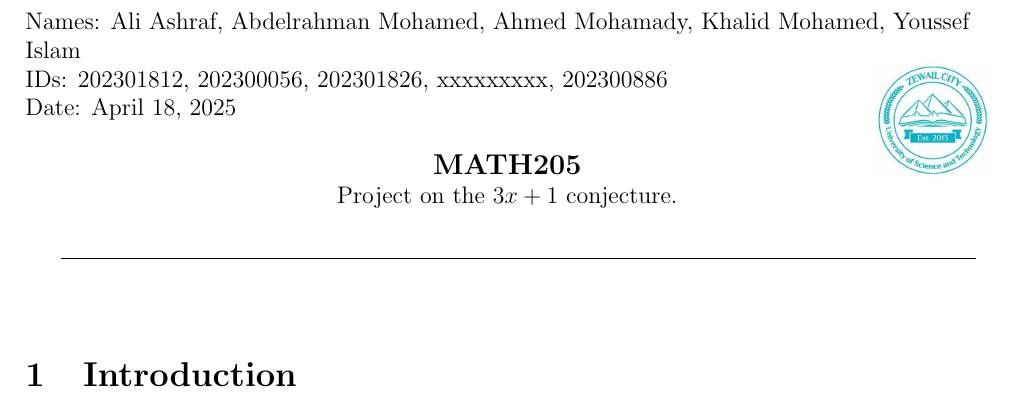
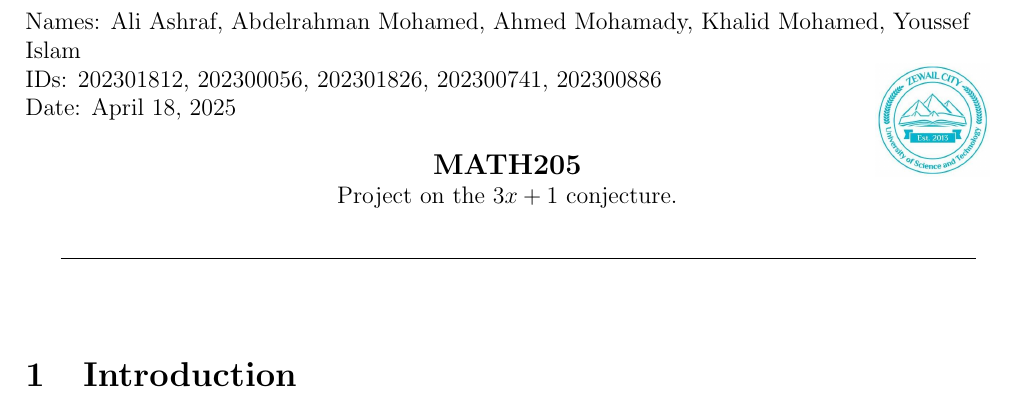
Before and after one commit to AliAshraf69420/3x-1-conjecture-discrete-project, a LaTeX problem sheet (Report/main.tex): part of the page, cut so that both start at the same text. Compiled offline with pdfLaTeX.

Commit message:
added Id

```diff
--- a/Report/main.tex
+++ b/Report/main.tex
@@ -11,7 +11,7 @@ Youssef Islam
 \id{202301812,
 202300056,
 202301826,
-xxxxxxxxx,
+202300741,
 202300886
 }
 \course{MATH205}
```
Also changed, not shown: Report/main.pdf.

*Your objective*: In the records, which lines use the word "main"? Report them.

*Problem solution*:
Before and after one commit to AliAshraf69420/3x-1-conjecture-discrete-project, a LaTeX problem sheet (Report/main.tex): part of the page, cut so that both start at the same text. Compiled offline with pdfLaTeX.
--- a/Report/main.tex
+++ b/Report/main.tex
Also changed, not shown: Report/main.pdf.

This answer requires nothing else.